Which of the lines in the data below contain the string "README"? Copy each of them.

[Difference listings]
------------------------------------------------------------
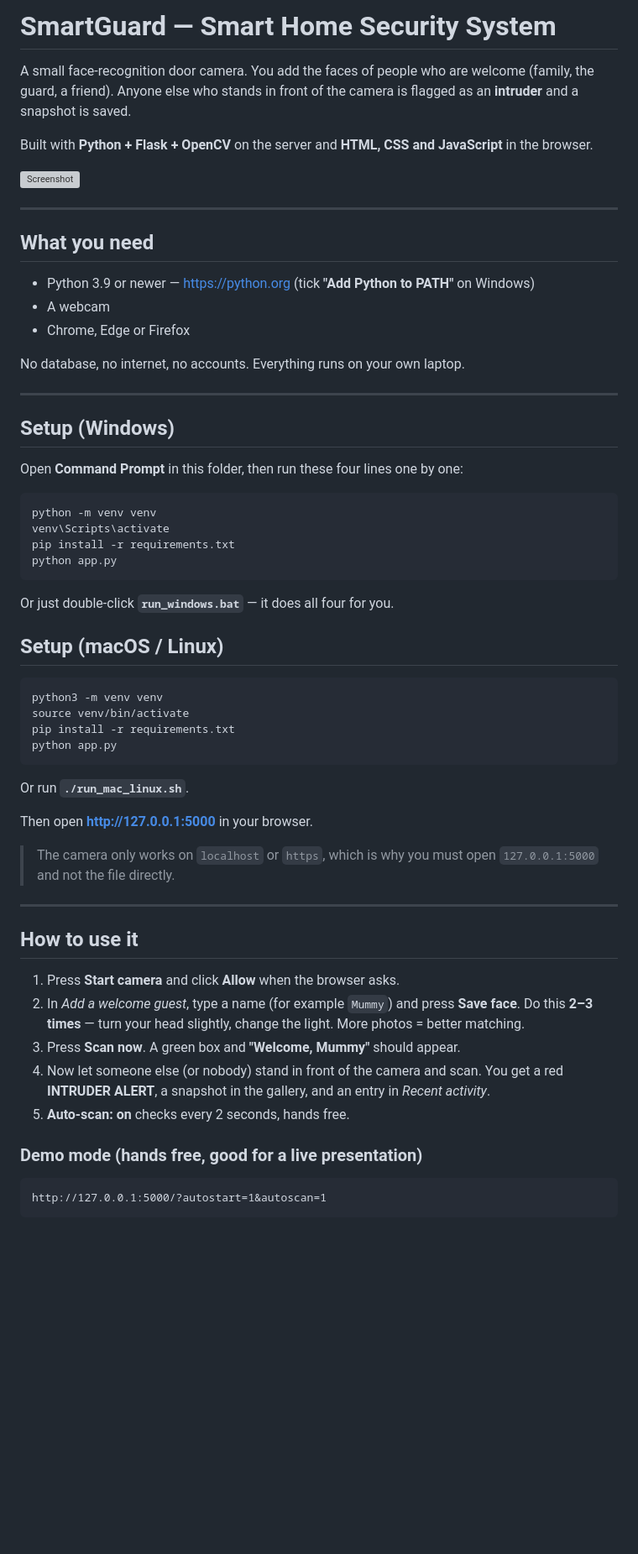
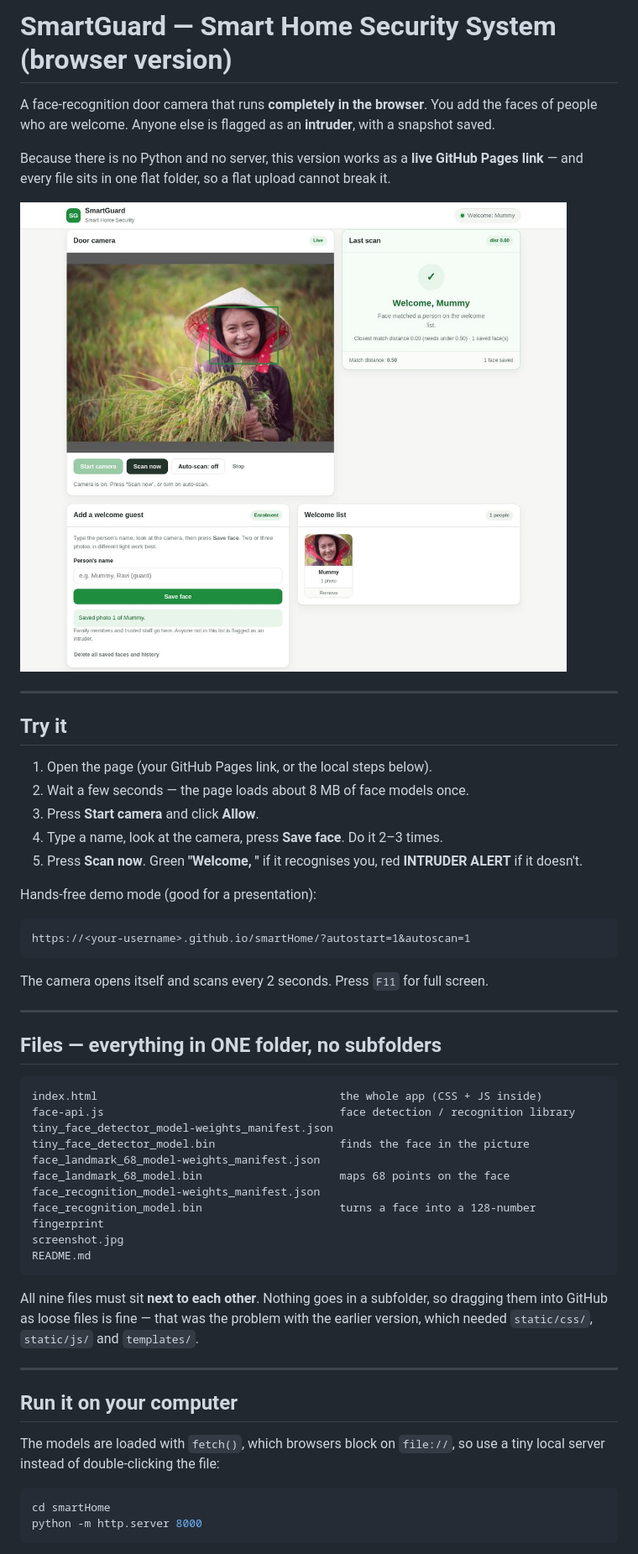
Before and after one commit to piyush-kj/smartHome, a Markdown page: README.md, the part around one of its changes. Shown at 84% size. GitHub-like rendering; pictures changed too: screenshot.jpg; blank space fills up the shorter version; grey boxes are pictures that could not be loaded.

````diff
--- a/README.md
+++ b/README.md
@@ -1,72 +1,64 @@
-# SmartGuard — Smart Home Security System
+# SmartGuard — Smart Home Security System (browser version)
 
-A small face-recognition door camera. You add the faces of people who are
-welcome (family, the guard, a friend). Anyone else who stands in front of the
-camera is flagged as an **intruder** and a snapshot is saved.
+A face-recognition door camera that runs **completely in the browser**.
+You add the faces of people who are welcome. Anyone else is flagged as an
+**intruder**, with a snapshot saved.
 
-Built with **Python + Flask + OpenCV** on the server and **HTML, CSS and
-JavaScript** in the browser.
+Because there is no Python and no server, this version works as a **live
+GitHub Pages link** — and every file sits in one flat folder, so a flat upload
+cannot break it.
 
-![Screenshot](docs/screenshot.jpg)
+![Screenshot](screenshot.jpg)
 
 ---
 
-## What you need
+## Try it
 
-- Python 3.9 or newer — <https://python.org> (tick **"Add Python to PATH"** on Windows)
-- A webcam
-- Chrome, Edge or Firefox
+1. Open the page (your GitHub Pages link, or the local steps below).
+2. Wait a few seconds — the page loads about 8 MB of face models once.
+3. Press **Start camera** and click **Allow**.
+4. Type a name, look at the camera, press **Save face**. Do it 2–3 times.
+5. Press **Scan now**. Green **"Welcome, <name>"** if it recognises you,
+   red **INTRUDER ALERT** if it doesn't.
 
-No database, no internet, no accounts. Everything runs on your own laptop.
+Hands-free demo mode (good for a presentation):
+
+```
+https://<your-username>.github.io/smartHome/?autostart=1&autoscan=1
+```
+
+The camera opens itself and scans every 2 seconds. Press `F11` for full screen.
 
 ---
 
-## Setup (Windows)
+## Files — everything in ONE folder, no subfolders
 
-Open **Command Prompt** in this folder, then run these four lines one by one:
-
-```bat
-python -m venv venv
-venv\Scripts\activate
-pip install -r requirements.txt
-python app.py
+```
+index.html                                     the whole app (CSS + JS inside)
+face-api.js                                    face detection / recognition library
+tiny_face_detector_model-weights_manifest.json
+tiny_face_detector_model.bin                   finds the face in the picture
+face_landmark_68_model-weights_manifest.json
+face_landmark_68_model.bin                     maps 68 points on the face
+face_recognition_model-weights_manifest.json
+face_recognition_model.bin                     turns a face into a 128-number fingerprint
+screenshot.jpg
+README.md
 ```
 
-Or just double-click **`run_windows.bat`** — it does all four for you.
-
-## Setup (macOS / Linux)
-
-```bash
-python3 -m venv venv
-source venv/bin/activate
-pip install -r requirements.txt
-python app.py
-```
-
-Or run **`./run_mac_linux.sh`**.
-
-Then open **<http://127.0.0.1:5000>** in your browser.
-
-> The camera only works on `localhost` or `https`, which is why you must open
-> `127.0.0.1:5000` and not the file directly.
+All nine files must sit **next to each other**. Nothing goes in a subfolder,
+so dragging them into GitHub as loose files is fine — that was the problem with
+the earlier version, which needed `static/css/`, `static/js/` and `templates/`.
 
 ---
 
-## How to use it
+## Run it on your computer
 
-1. Press **Start camera** and click **Allow** when the browser asks.
-2. In *Add a welcome guest*, type a name (for example `Mummy`) and press
-   **Save face**. Do this **2–3 times** — turn your head slightly, change the
-   light. More photos = better matching.
-3. Press **Scan now**. A green box and **"Welcome, Mummy"** should appear.
-4. Now let someone else (or nobody) stand in front of the camera and scan.
-   You get a red **INTRUDER ALERT**, a snapshot in the gallery, and an entry in
-   *Recent activity*.
-5. **Auto-scan: on** checks every 2 seconds, hands free.
+The models are loaded with `fetch()`, which browsers block on `file://`, so use
+a tiny local server instead of double-clicking the file:
 
-### Demo mode (hands free, good for a live presentation)
-
-```
-http://127.0.0.1:5000/?autostart=1&autoscan=1
+```bash
+cd smartHome
+python -m http.server 8000
 ```
 
````
Also changed, not shown: other parts of README.md (+63 -70 lines), 8 other files.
------------------------------------------------------------
# SOLVED PROBLEM:
Before and after one commit to piyush-kj/smartHome, a Markdown page: README.md, the part around one of its changes. Shown at 84% size. GitHub-like rendering; pictures changed too: screenshot.jpg; blank space fills up the shorter version; grey boxes are pictures that could not be loaded.
--- a/README.md
+++ b/README.md
+README.md
Also changed, not shown: other parts of README.md (+63 -70 lines), 8 other files.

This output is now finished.